The Chartered Association of Business Schools launched its national report – ‘Business schools: delivering value to local and regional economies’ – at the House of Lords in September. The report examines the far reaching contributions business schools make to local and regional economies. Here City-REDI shares some key reflections from the event.
Lord Karan Bilimoria – a leading international entrepreneur and Chancellor here at the University of Birmingham – hosted the reception and spoke about the important role played by UK business schools as ‘anchor institutions’ linking Universities to local businesses. City REDI’s Director – Professor Simon Collinson – also played a key role at the event as Chair of the Chartered Association of Business Schools and Dean of the Birmingham Business Schools.
The report recommends that to secure the ongoing impact of business school activities which promote local growth and productivity the Government should commit to fund economic development programmes after Brexit. Business school leaders have offered to work closely with the government to help shape the landscape for regional development infrastructure and funding ahead of Britain’s exit from the EU and the need to replace ERDF and ESF funds.
Here are some key points from the event:
Professor Simon Collinson, Chair of Chartered Association of Business Schools, and Dean of Birmingham Business School said: “Whilst the Chancellor has given assurances for programmes that have already been given the green light we need a commitment in the Government’s forthcoming Brexit strategy to fund economic development projects which support business growth, innovation and productivity through leadership programmes and R&D. Without these projects and the interventions our world class business schools make with businesses in their areas, we risk a management skills deficit in the businesses and regions our economy needs to prosper after our exit from the EU.”
Mike Blackburn, Chairman, Greater Manchester LEP and North West Regional Director, BT; and Co-Chair of the Chartered ABS Delivering Value Taskforce said: “In the current uncertain economic conditions, we now need to look at how we combine our capacity and capabilities to drive quicker and more sustained local growth. At the local level we have the ability to create plans which are more responsive and relevant to local needs. Business schools and LEP’s have a good track record of engagement but there is more which local organisations and the business schools on their doorstep can do to support business productivity, skills and leadership.
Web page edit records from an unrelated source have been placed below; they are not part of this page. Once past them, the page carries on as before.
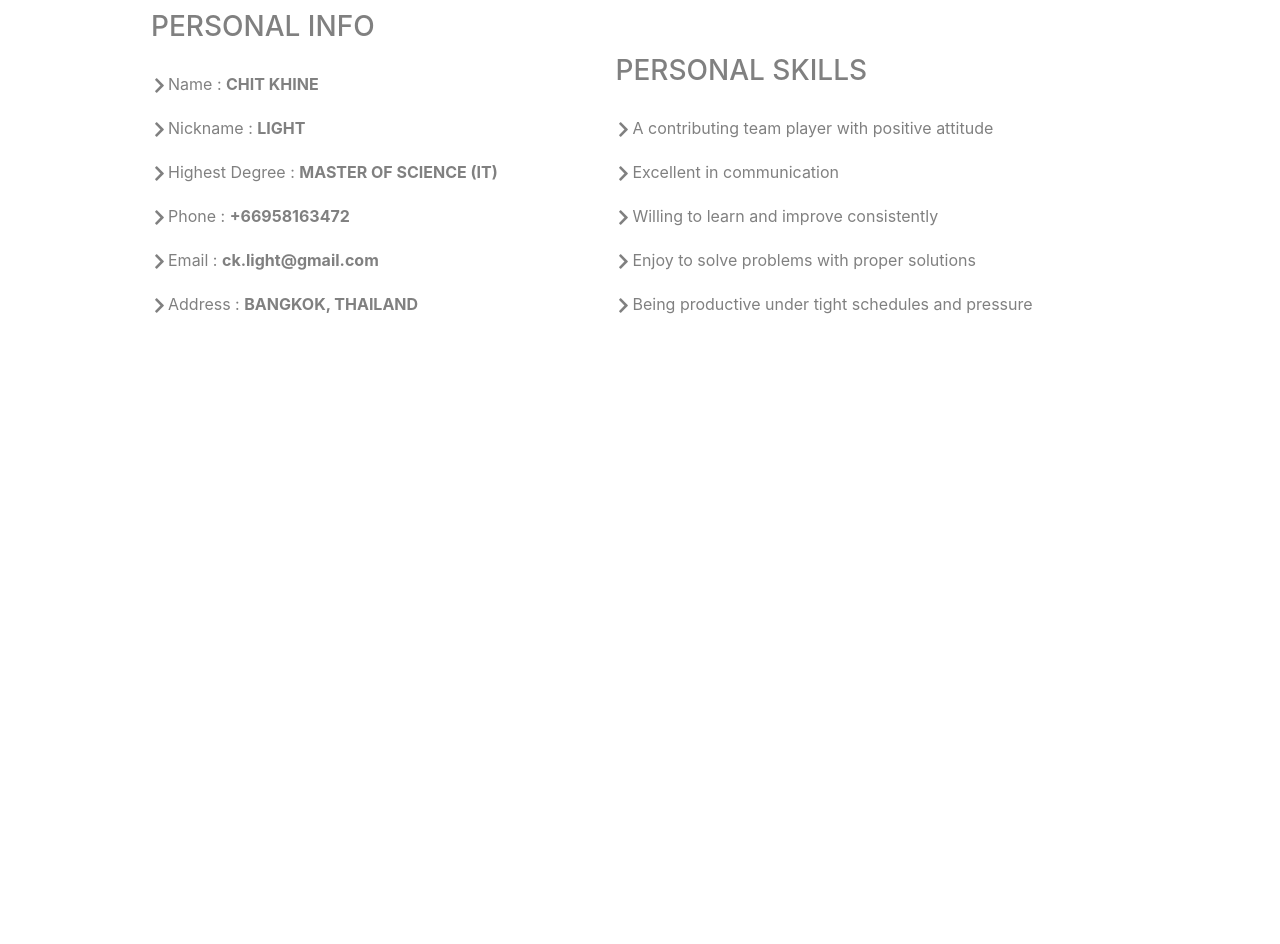
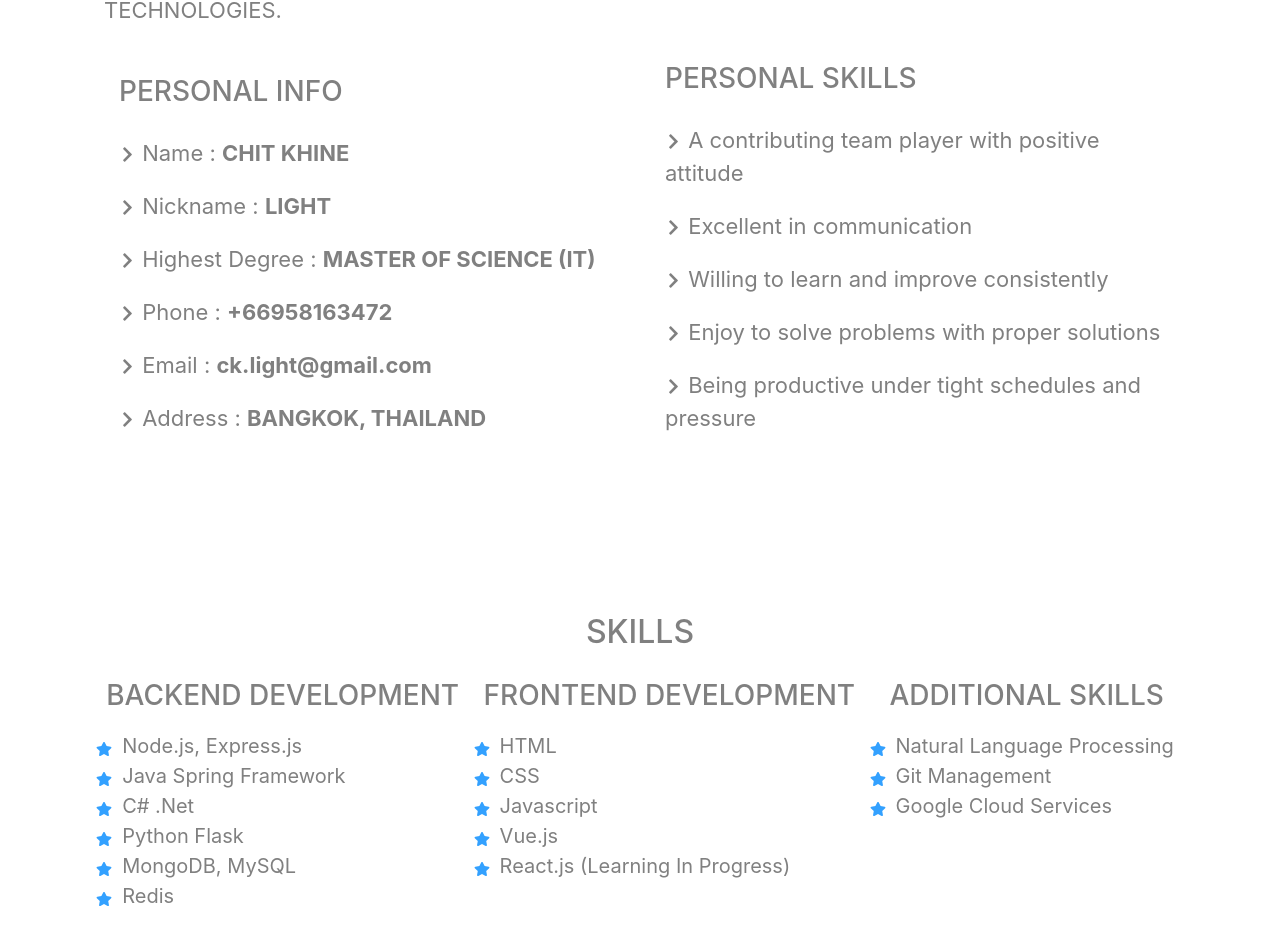
Before and after one commit to landlight/light_portfolio, a React (Create React App) app: page / in a window 1280 px wide. Shown: the part 880-1824 px from the top of the page. Before the commit the page ends 1332 px from the top, so only its background shows below. Built offline with nearby package versions, Linux system fonts and the light colour scheme.

Commit message:
:sparkles: skills

```diff
--- a/package.json
+++ b/package.json
@@ -1,6 +1,6 @@
 {
   "name": "light_portfolio",
-  "version": "0.1.3",
+  "version": "0.1.4",
   "private": true,
   "homepage": "https://landlight.github.io/light_portfolio",
   "dependencies": {
--- a/public/index.html
+++ b/public/index.html
@@ -2,12 +2,12 @@
 <html lang="en">
   <head>
     <meta charset="utf-8" />
-    <link rel="icon" href="%PUBLIC_URL%/favicon.ico" />
+    <link rel="icon" href="%PUBLIC_URL%/logo.png" />
     <meta name="viewport" content="width=device-width, initial-scale=1" />
     <meta name="theme-color" content="#000000" />
     <meta
       name="description"
-      content="Web site created using create-react-app"
+      content="My portfolio created using create-react-app"
     />
     <link rel="apple-touch-icon" href="%PUBLIC_URL%/logo192.png" />
     <!--
@@ -24,7 +24,7 @@
       work correctly both with client-side routing and a non-root public URL.
       Learn how to configure a non-root public URL by running `npm run build`.
     -->
-    <title>React App</title>
+    <title>Chit Khine</title>
   </head>
   <body>
     <noscript>You need to enable JavaScript to run this app.</noscript>
--- a/src/App.js
+++ b/src/App.js
@@ -7,6 +7,8 @@ import './App.css';
 import NavBar from './components/NavBar';
 import Home from './components/Home';
 import Portfolio from './components/Portfolio';
+import Experience from './components/Experience';
+import Skills from './components/Skills';
 
 // const porto = {
 //   'border': '1px solid black',
@@ -19,9 +21,8 @@ function App() {
     {id: 'home', name: 'Home', href: '#home'},
     {id: 'portfolio', name: 'Portfolio', href: '#portfolio'},
     // {id: 'experience', name: 'Experience', href: '#experience'},
-    // {id: 'skills', name: 'Skills', href: '#skills'},
+    {id: 'skills', name: 'Skills', href: '#skills'},
     // {id: 'education', name: 'Education', href: '#education'},
-    // {id: 'contact', name: 'Contact', href: '#contact'},
   ];
   return (
     <div className="App">
@@ -30,8 +31,14 @@ function App() {
         <div id="home" className="home" >
           <Home />
         </div>
-        <div id="portfolio" className="portfolio">
+        <div id="portfolio" className="containers">
           <Portfolio />
+        </div>
+        {/* <div id="experience" className="containers">
+          <Experience />
+        </div> */}
+        <div id="skills" className="containers">
+          <Skills />
         </div>
         {/* <div id="portfolio" style={porto}>
           <Card style={cardStyle}>
@@ -41,9 +48,7 @@ function App() {
           </Card>
         </div>
 
-        <div id="experience" style={porto}>
-            <span >exp</span>
-        </div>
+
         <div id="skills" style={porto}>
           <span >ssk</span>
         </div>
--- /dev/null
+++ b/src/components/Experience.js
@@ -0,0 +1,34 @@
+import React from 'react';
+import { FaChevronRight } from 'react-icons/fa';
+
+const titleStyle = {
+    'color': 'grey',
+    'font-weight': 'light',
+    'text-align': 'left',
+    'padding': '10px'
+}
+const personalStyle = {
+    'color': 'grey',
+    'font-weight': 'light',
+    'padding': '10px'
+}
+
+const icon = {
+    'width': '17px',
+    'height': '17px'
+  }
+
+function Experience() {
+    return (
+      <div class="portfo">
+        <introduction>
+          <h2 className="text-uppercase" style={titleStyle}>Experience</h2>
+        </introduction>
+        <div class="timeline">
+
+        </div>
+      </div>
+    )
+}
+
+export default Experience
--- a/src/components/Portfolio.js
+++ b/src/components/Portfolio.js
@@ -10,7 +10,8 @@ const titleStyle = {
 const personalStyle = {
     'color': 'grey',
     'font-weight': 'light',
-    'padding': '10px'
+    'padding': '10px',
+    'font-size': '22px'
 }
 
 const icon = {
@@ -26,45 +27,44 @@ function Portfolio() {
           <div className="text-uppercase" style={personalStyle}>Hi I am <strong>Chit Khine</strong>. I am a FullStack Developer but I specialized more in the <strong>Backend API Development.</strong></div>
           <div className="text-uppercase" style={personalStyle}>I would love to learn and improve myself continuously with the ever evolving technologies.</div>
         </introduction>
-
         <div className="personal">
           <div className="personalinfo">
             <h3 className="text-uppercase" style={titleStyle}>Personal Info</h3>
             <div style={personalStyle}>
-                  <span><FaChevronRight style={icon}/>Name : <strong class="text-uppercase">Chit Khine</strong></span>
+              <span><FaChevronRight style={icon}/>  Name : <strong class="text-uppercase">Chit Khine</strong></span>
             </div>
             <div style={personalStyle}>
-                  <span><FaChevronRight style={icon}/>Nickname : <strong class="text-uppercase">Light</strong></span>
+              <span><FaChevronRight style={icon}/>  Nickname : <strong class="text-uppercase">Light</strong></span>
             </div>
             <div style={personalStyle}>
-                  <span><FaChevronRight style={icon}/>Highest Degree : <strong class="text-uppercase">Master of Science (IT)</strong></span>
+              <span><FaChevronRight style={icon}/>  Highest Degree : <strong class="text-uppercase">Master of Science (IT)</strong></span>
             </div>
             <div style={personalStyle}>
-                  <span><FaChevronRight style={icon}/>Phone : <strong class="text-uppercase">+66958163472</strong></span>
+              <span><FaChevronRight style={icon}/>  Phone : <strong class="text-uppercase">+66958163472</strong></span>
             </div>
             <div style={personalStyle}>
-                  <span><FaChevronRight style={icon}/>Email : <strong>ck.light@gmail.com</strong></span>
+              <span><FaChevronRight style={icon}/>  Email : <strong>ck.light@gmail.com</strong></span>
             </div>
             <div style={personalStyle}>
-                  <span><FaChevronRight style={icon}/>Address : <strong class="text-uppercase">Bangkok, Thailand</strong></span>
+              <span><FaChevronRight style={icon}/>  Address : <strong class="text-uppercase">Bangkok, Thailand</strong></span>
             </div>
           </div>
           <div className="personalskills">
             <h3 className="text-uppercase" style={titleStyle}>Personal Skills</h3>
             <div style={personalStyle}>
-                    <span><FaChevronRight style={icon}/>A contributing team player with positive attitude</span>
+                <span><FaChevronRight style={icon}/>  A contributing team player with positive attitude</span>
             </div>
             <div style={personalStyle}>
-                    <span><FaChevronRight style={icon}/>Excellent in communication</span>
+                <span><FaChevronRight style={icon}/>  Excellent in communication</span>
             </div>
             <div style={personalStyle}>
-                    <span><FaChevronRight style={icon}/>Willing to learn and improve consistently</span>
+                <span><FaChevronRight style={icon}/>  Willing to learn and improve consistently</span>
             </div>
             <div style={personalStyle}>
-                    <span><FaChevronRight style={icon}/>Enjoy to solve problems with proper solutions</span>
+                <span><FaChevronRight style={icon}/>  Enjoy to solve problems with proper solutions</span>
             </div>
             <div style={personalStyle}>
-                    <span><FaChevronRight style={icon}/>Being productive under tight schedules and pressure</span>
+                <span><FaChevronRight style={icon}/>  Being productive under tight schedules and pressure</span>
             </div>
           </div>
         </div>
--- /dev/null
+++ b/src/components/SkillList.js
@@ -0,0 +1,28 @@
+import React from 'react';
+import { FaStar } from 'react-icons/fa';
+
+const personalStyle = {
+    'color': 'grey',
+    'font-weight': 'light',
+    'padding': '10px',
+    'font-size': '20px'
+}
+
+const starStyle = {
+    'color': '#33A1FF'
+}
+
+function SkillList(props) {
+    return (
+      <div class="skilllist">
+        {props.skillItems.map(item => (
+          <div>
+            <FaStar style={starStyle}/>
+            <span style={personalStyle}>{item}</span>
+          </div>
+        ))}
+      </div>
+    )
+}
+
+export default SkillList
--- /dev/null
+++ b/src/components/Skills.js
@@ -0,0 +1,63 @@
+import React from 'react';
+import SkillList from './SkillList';
+
+const titleStyle = {
+    'color': 'grey',
+    'font-weight': 'light',
+    'text-align': 'center',
+    'padding': '10px'
+}
+const personalStyle = {
+    'color': 'grey',
+    'font-weight': 'light',
+    'padding': '10px'
+}
+
+const icon = {
+    'width': '17px',
+    'height': '17px'
+  }
+
+function Skills() {
+  const backendItems = [
+    'Node.js, Express.js',
+    'Java Spring Framework',
+    'C# .Net',
+    'Python Flask',
+    'MongoDB, MySQL',
+    'Redis'
+  ];
+  const frontendItems = [
+    'HTML',
+    'CSS',
+    'Javascript',
+    'Vue.js',
+    'React.js (Learning In Progress)'
+  ];
+  const additionalItems = [
+    'Natural Language Processing',
+    'Git Management',
+    'Google Cloud Services',
+  ]
+  return (
+    <div class="skills">
+      <h2 className="text-uppercase" style={titleStyle}>Skills</h2>
+      <div className="skillsboard">
+        <div className="backend">
+          <h3 className="text-uppercase" style={titleStyle}>Backend Development</h3>
+          <SkillList skillItems={backendItems}/>
+        </div>
+        <div className="frontend">
+          <h3 className="text-uppercase" style={titleStyle}>Frontend Development</h3>
+          <SkillList skillItems={frontendItems}/>
+        </div>
+        <div className="projectmanagement">
+          <h3 className="text-uppercase" style={titleStyle}>Additional Skills</h3>
+          <SkillList skillItems={additionalItems}/>
+        </div>
+      </div>
+    </div>
+  )
+}
+
+export default Skills
--- a/src/index.css
+++ b/src/index.css
@@ -119,11 +119,8 @@ html {
   color: rgba(250, 250, 250, 0.61);
 }
 
-.portfolio {
-  display: flex;
-  flex-direction: row;
-  justify-content: left;
-  padding: 12vh;
+.containers {
+  padding: 8vh;
   margin: 30px;
 }
 
@@ -145,6 +142,10 @@ html {
   padding-left: 15px;
 }
 
+.skilllist {
+  text-align: left;
+}
+
 @media screen and (max-width: 600px) {
   .personalinfo {
     padding-left: 0px;
@@ -155,3 +156,9 @@ html {
     width: 100%;
   }
 }
+
+.skillsboard {
+  display: flex;
+  flex-direction: row;
+  justify-content: space-around;
+}
```
Also changed, not shown: public/logo.png (added). Lines whose indentation alone changed are shown as unchanged.
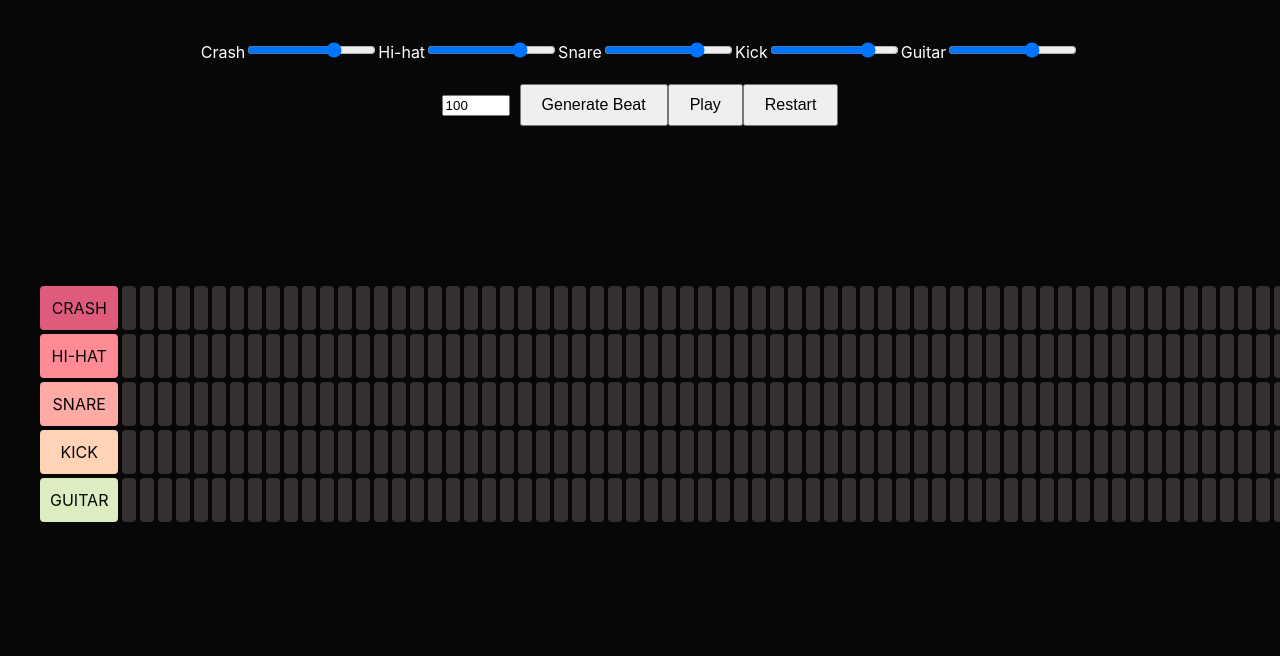
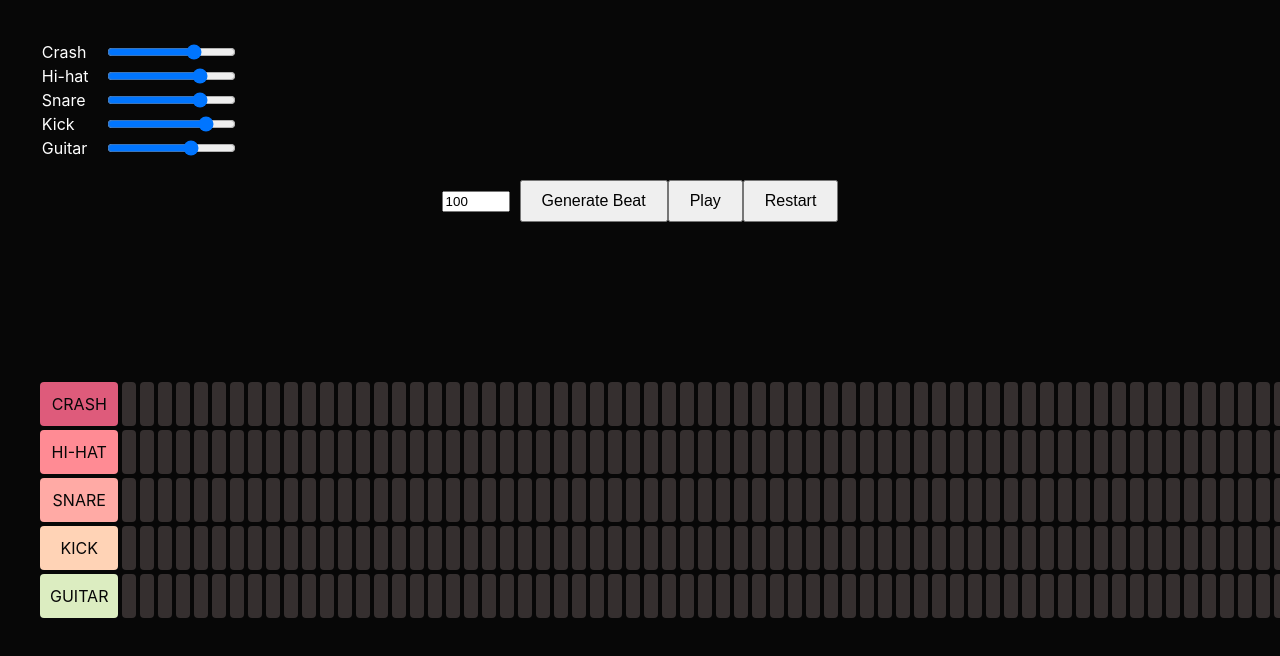
Before and after one commit to jaredami/djenterator, a React (Vite) app: page / in a window 1280 px wide. Shown: the top 656 px of the page. Built offline with nearby package versions, Linux system fonts and the light colour scheme; no server answers.

Commit message:
Basic styles for volume controls

```diff
--- /dev/null
+++ b/src/components/VolumeControl.scss
@@ -0,0 +1,11 @@
+.volume-control {
+  width: 200px;
+  display: flex;
+  flex-direction: row;
+  justify-content: space-around;
+
+  label {
+    width: 60px;
+    text-align: left;
+  }
+}
--- a/src/components/VolumeControl.tsx
+++ b/src/components/VolumeControl.tsx
@@ -1,9 +1,11 @@
+import './VolumeControl.scss';
+
 export const VolumeControl: React.FC<{
   label: string;
   value: number;
   onChange: (newVolume: number) => void;
 }> = ({ label, value, onChange }) => (
-  <>
+  <div className="volume-control">
     <label style={{ color: 'white' }}>{label}</label>
     <input
       type="range"
@@ -12,5 +14,5 @@ export const VolumeControl: React.FC<{
       value={value}
       onChange={(e) => onChange(Number(e.target.value))}
     />
-  </>
+  </div>
 );
```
The Government should commit to funding economic development programmes post-Brexit which target local interventions and drive job creation and productivity.”
Professor Ellie Hamilton, Professor of Entrepreneurship, Department of Entrepreneurship Strategy and Innovation, Lancaster University Management School; and Co-Chair, Delivering Value Taskforce said: “This report shows that business schools provide a critical interface between business and our great universities. Through research and teaching, and through collaboration with other disciplines, business schools benefit every sector within our economy. We have shown how business schools collaborate with businesses and academics in STEM sectors to help them translate invention into innovation. This report illustrates the breadth and depth of the work being done by business schools to engage with business and communities and the value being delivered in diverse local and regional contexts.”
To read the full report, ‘Business schools: delivering value to local and regional economies’, please follow the link here.